Since I purchased Opera 3.21 two years ago as a senior in college, I’ve eagerly awaited each and every update. For the last year-and-a-half I’ve been anticipating the release of Opera 4.0 — built on a new engine to be compliant with HTML 4.0 standards as well as faster than before (if that was possible). However, for months upon months, enduring releases for Linux, BeOS, EPOC, etc., there is finally a new Windows beta version to play around with.
I was a bit surprised because Opera 4.0b1 looks pretty much like Opera 3.62 (and even Opera 3.21 for that matter). Not that I was expecting any major differences, but still. In any event, the one thing I did notice is that while the browser is still a fraction of the size of IE or Netscape (the download is about 1.5 megs), it’s gotten even quicker than before. Pages load up in a snappy fashion, even those with heavy backgrounds or lots of images. Whatever they did, they did it well.

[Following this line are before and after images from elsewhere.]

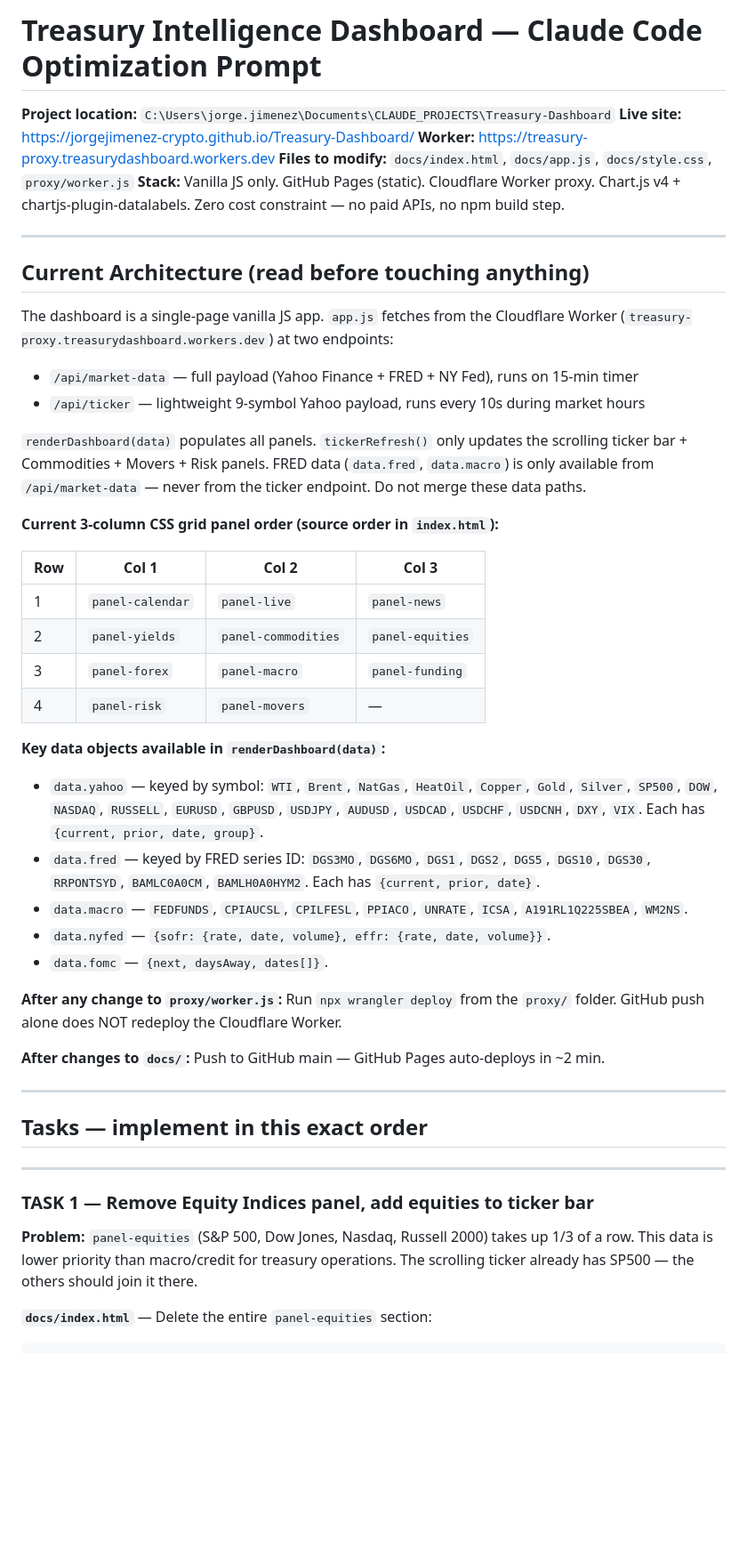
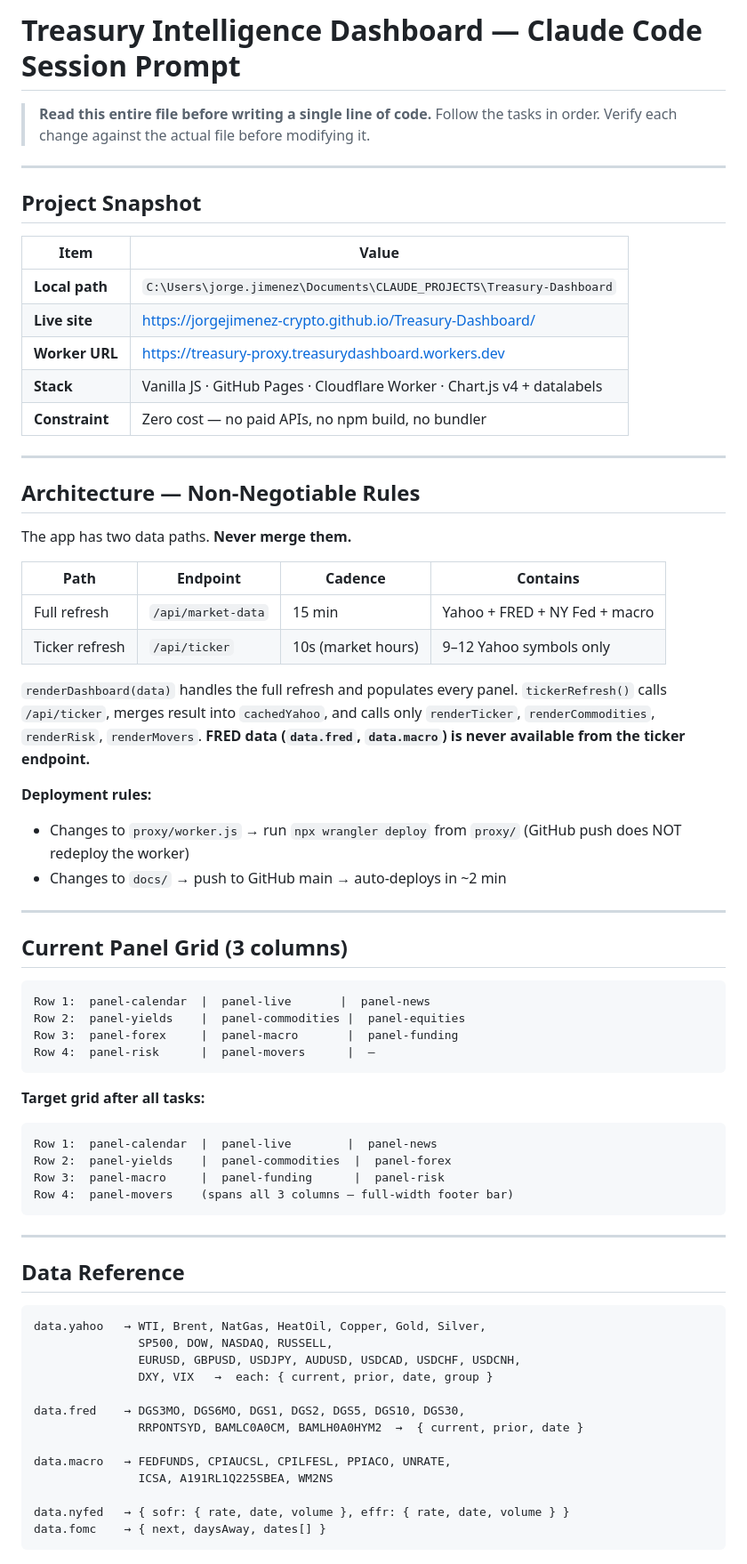
Before and after one commit to jorgejimenez-crypto/Treasury-Dashboard, a Markdown page: CLAUDE_CODE_PROMPT.md, the part around one of its changes. Shown at 89% size. Rendered like a GitHub page; blank space fills up the shorter version.

````diff
--- a/CLAUDE_CODE_PROMPT.md
+++ b/CLAUDE_CODE_PROMPT.md
@@ -1,52 +1,74 @@
-# Treasury Intelligence Dashboard — Claude Code Optimization Prompt
+# Treasury Intelligence Dashboard — Claude Code Session Prompt
 
-**Project location:** `C:\Users\jorge.jimenez\Documents\CLAUDE_PROJECTS\Treasury-Dashboard`
-**Live site:** https://jorgejimenez-crypto.github.io/Treasury-Dashboard/
-**Worker:** https://treasury-proxy.treasurydashboard.workers.dev
-**Files to modify:** `docs/index.html`, `docs/app.js`, `docs/style.css`, `proxy/worker.js`
-**Stack:** Vanilla JS only. GitHub Pages (static). Cloudflare Worker proxy. Chart.js v4 + chartjs-plugin-datalabels. Zero cost constraint — no paid APIs, no npm build step.
+> **Read this entire file before writing a single line of code.**
+> Follow the tasks in order. Verify each change against the actual file before modifying it.
 
 ---
 
-## Current Architecture (read before touching anything)
+## Project Snapshot
 
-The dashboard is a single-page vanilla JS app. `app.js` fetches from the Cloudflare Worker (`treasury-proxy.treasurydashboard.workers.dev`) at two endpoints:
-
-- `/api/market-data` — full payload (Yahoo Finance + FRED + NY Fed), runs on 15-min timer
-- `/api/ticker` — lightweight 9-symbol Yahoo payload, runs every 10s during market hours
-
-`renderDashboard(data)` populates all panels. `tickerRefresh()` only updates the scrolling ticker bar + Commodities + Movers + Risk panels. FRED data (`data.fred`, `data.macro`) is only available from `/api/market-data` — never from the ticker endpoint. Do not merge these data paths.
-
-**Current 3-column CSS grid panel order (source order in `index.html`):**
-
-| Row | Col 1 | Col 2 | Col 3 |
-|-----|-------|-------|-------|
-| 1 | `panel-calendar` | `panel-live` | `panel-news` |
-| 2 | `panel-yields` | `panel-commodities` | `panel-equities` |
-| 3 | `panel-forex` | `panel-macro` | `panel-funding` |
-| 4 | `panel-risk` | `panel-movers` | — |
-
-**Key data objects available in `renderDashboard(data)`:**
-
-- `data.yahoo` — keyed by symbol: `WTI`, `Brent`, `NatGas`, `HeatOil`, `Copper`, `Gold`, `Silver`, `SP500`, `DOW`, `NASDAQ`, `RUSSELL`, `EURUSD`, `GBPUSD`, `USDJPY`, `AUDUSD`, `USDCAD`, `USDCHF`, `USDCNH`, `DXY`, `VIX`. Each has `{current, prior, date, group}`.
-- `data.fred` — keyed by FRED series ID: `DGS3MO`, `DGS6MO`, `DGS1`, `DGS2`, `DGS5`, `DGS10`, `DGS30`, `RRPONTSYD`, `BAMLC0A0CM`, `BAMLH0A0HYM2`. Each has `{current, prior, date}`.
-- `data.macro` — `FEDFUNDS`, `CPIAUCSL`, `CPILFESL`, `PPIACO`, `UNRATE`, `ICSA`, `A191RL1Q225SBEA`, `WM2NS`.
-- `data.nyfed` — `{sofr: {rate, date, volume}, effr: {rate, date, volume}}`.
-- `data.fomc` — `{next, daysAway, dates[]}`.
-
-**After any change to `proxy/worker.js`:** Run `npx wrangler deploy` from the `proxy/` folder. GitHub push alone does NOT redeploy the Cloudflare Worker.
-
-**After changes to `docs/`:** Push to GitHub main — GitHub Pages auto-deploys in ~2 min.
+| Item | Value |
+|------|-------|
+| **Local path** | `C:\Users\jorge.jimenez\Documents\CLAUDE_PROJECTS\Treasury-Dashboard` |
+| **Live site** | https://jorgejimenez-crypto.github.io/Treasury-Dashboard/ |
+| **Worker URL** | https://treasury-proxy.treasurydashboard.workers.dev |
+| **Stack** | Vanilla JS · GitHub Pages · Cloudflare Worker · Chart.js v4 + datalabels |
+| **Constraint** | Zero cost — no paid APIs, no npm build, no bundler |
 
 ---
 
-## Tasks — implement in this exact order
+## Architecture — Non-Negotiable Rules
+
+The app has two data paths. **Never merge them.**
+
+| Path | Endpoint | Cadence | Contains |
+|------|----------|---------|----------|
+| Full refresh | `/api/market-data` | 15 min | Yahoo + FRED + NY Fed + macro |
+| Ticker refresh | `/api/ticker` | 10s (market hours) | 9–12 Yahoo symbols only |
+
+`renderDashboard(data)` handles the full refresh and populates every panel.
+`tickerRefresh()` calls `/api/ticker`, merges result into `cachedYahoo`, and calls only `renderTicker`, `renderCommodities`, `renderRisk`, `renderMovers`. **FRED data (`data.fred`, `data.macro`) is never available from the ticker endpoint.**
+
+**Deployment rules:**
+- Changes to `proxy/worker.js` → run `npx wrangler deploy` from `proxy/` (GitHub push does NOT redeploy the worker)
+- Changes to `docs/` → push to GitHub main → auto-deploys in ~2 min
 
 ---
 
-### TASK 1 — Remove Equity Indices panel, add equities to ticker bar
+## Current Panel Grid (3 columns)
 
-**Problem:** `panel-equities` (S&P 500, Dow Jones, Nasdaq, Russell 2000) takes up 1/3 of a row. This data is lower priority than macro/credit for treasury operations. The scrolling ticker already has SP500 — the others should join it there.
+```
+Row 1:  panel-calendar  |  panel-live       |  panel-news
+Row 2:  panel-yields    |  panel-commodities |  panel-equities
+Row 3:  panel-forex     |  panel-macro       |  panel-funding
+Row 4:  panel-risk      |  panel-movers      |  —
+```
 
-**`docs/index.html`** — Delete the entire `panel-equities` section:
+**Target grid after all tasks:**
+```
+Row 1:  panel-calendar  |  panel-live        |  panel-news
+Row 2:  panel-yields    |  panel-commodities  |  panel-forex
+Row 3:  panel-macro     |  panel-funding      |  panel-risk
+Row 4:  panel-movers    (spans all 3 columns — full-width footer bar)
+```
 
+---
+
+## Data Reference
+
+```
+data.yahoo   → WTI, Brent, NatGas, HeatOil, Copper, Gold, Silver,
+               SP500, DOW, NASDAQ, RUSSELL,
+               EURUSD, GBPUSD, USDJPY, AUDUSD, USDCAD, USDCHF, USDCNH,
+               DXY, VIX   →  each: { current, prior, date, group }
+
+data.fred    → DGS3MO, DGS6MO, DGS1, DGS2, DGS5, DGS10, DGS30,
+               RRPONTSYD, BAMLC0A0CM, BAMLH0A0HYM2  →  { current, prior, date }
+
+data.macro   → FEDFUNDS, CPIAUCSL, CPILFESL, PPIACO, UNRATE,
+               ICSA, A191RL1Q225SBEA, WM2NS
+
+data.nyfed   → { sofr: { rate, date, volume }, effr: { rate, date, volume } }
+data.fomc    → { next, daysAway, dates[] }
+```
+
````
Also changed, not shown: other parts of CLAUDE_CODE_PROMPT.md (+330 -226 lines).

Apparently, much of the HTML 4.0 spec is followed, though I haven’t had the time to see exactly how much. I have noticed a couple of the main problems with earlier versions (like displaying background images in table cells) have been fixed. Since there’s no real information on their web site yet about the differences in the new version, I also don’t know to what extent they support CSS2, though I imagine it’s the best of any current browser since Opera was the most CSS-compliant browser for CSS1.
There are some problems, though, as should be expected with a beta version. I’ve already submitted three or four bug reports and have had a few crashes, but it’s worth dealing with to get a peek at a new product. If you’re already an Opera user, go grab the new version, but install it separately from your previous version (you could install Opera 15 separate times and still not have it the size of IE 5). If you haven’t tried Opera yet, you may want to give it a spin — especially if the idea of having 15 windows open at once excites you. -ram
Posted in Technology